Now I let my interests take turns: when I want to make progress on a specific thing, I focus on that for a while and accept that the other things have to go into maintenance mode.
Code has mass
Code has mass. Every additional line of code you don’t need is ballast. It weighs your codebase down, making it harder to steer and change direction if you need to. The less code you need, the better.
Code has to be read, it has to be tested, it has to be kept compatible, it has to stay secure, it has to keep working. Even if it’s not doing any useful work. It doesn’t hurt having it around, does it? Yes, it does. Delete it and move on. If necessary, restore from version control.
The same is true for tests, which I’ve only learned too late.
Programming as a part of my life
Ever since I started as an intern I spent a considerable amount of time outside of work on programming: reading technical books, writing books, working on sideprojects, writing blog posts, giving talks, traveling to conferences, learning new languages and tools.
That some companies don’t care about your college degree if you can demonstrate that you’re really good at programming was fuel for me for years.
I enjoy spending time on programming outside of work, but not all the time. Some of it feels like work. It takes effort to read some technical books. But some things don’t have to feel good while you’re doing them.
My career would be completely different if I had only programmed and learned about programming at my day job.
Computers are fast
Building web applications made me think that 100ms is fast and that 50ms is really fast. Writing a compiler has taught me that 1ms is an eternity for a modern computer.
I still love programming very much
Some of what I wrote can be interpreted as me having grown cynical over the years. I mean: nothing matters and perfection is unachievable?
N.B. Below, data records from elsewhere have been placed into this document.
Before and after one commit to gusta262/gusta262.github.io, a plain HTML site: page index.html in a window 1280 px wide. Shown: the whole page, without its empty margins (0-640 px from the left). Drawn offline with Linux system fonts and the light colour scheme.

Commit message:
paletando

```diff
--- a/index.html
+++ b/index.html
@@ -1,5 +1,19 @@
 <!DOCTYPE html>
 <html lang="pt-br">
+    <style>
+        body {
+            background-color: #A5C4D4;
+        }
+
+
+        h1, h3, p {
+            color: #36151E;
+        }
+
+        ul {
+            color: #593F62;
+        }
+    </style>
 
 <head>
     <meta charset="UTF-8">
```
Come on.
But it’s the opposite. I still care. I care very much. But I care about fewer things and I still love programming very much.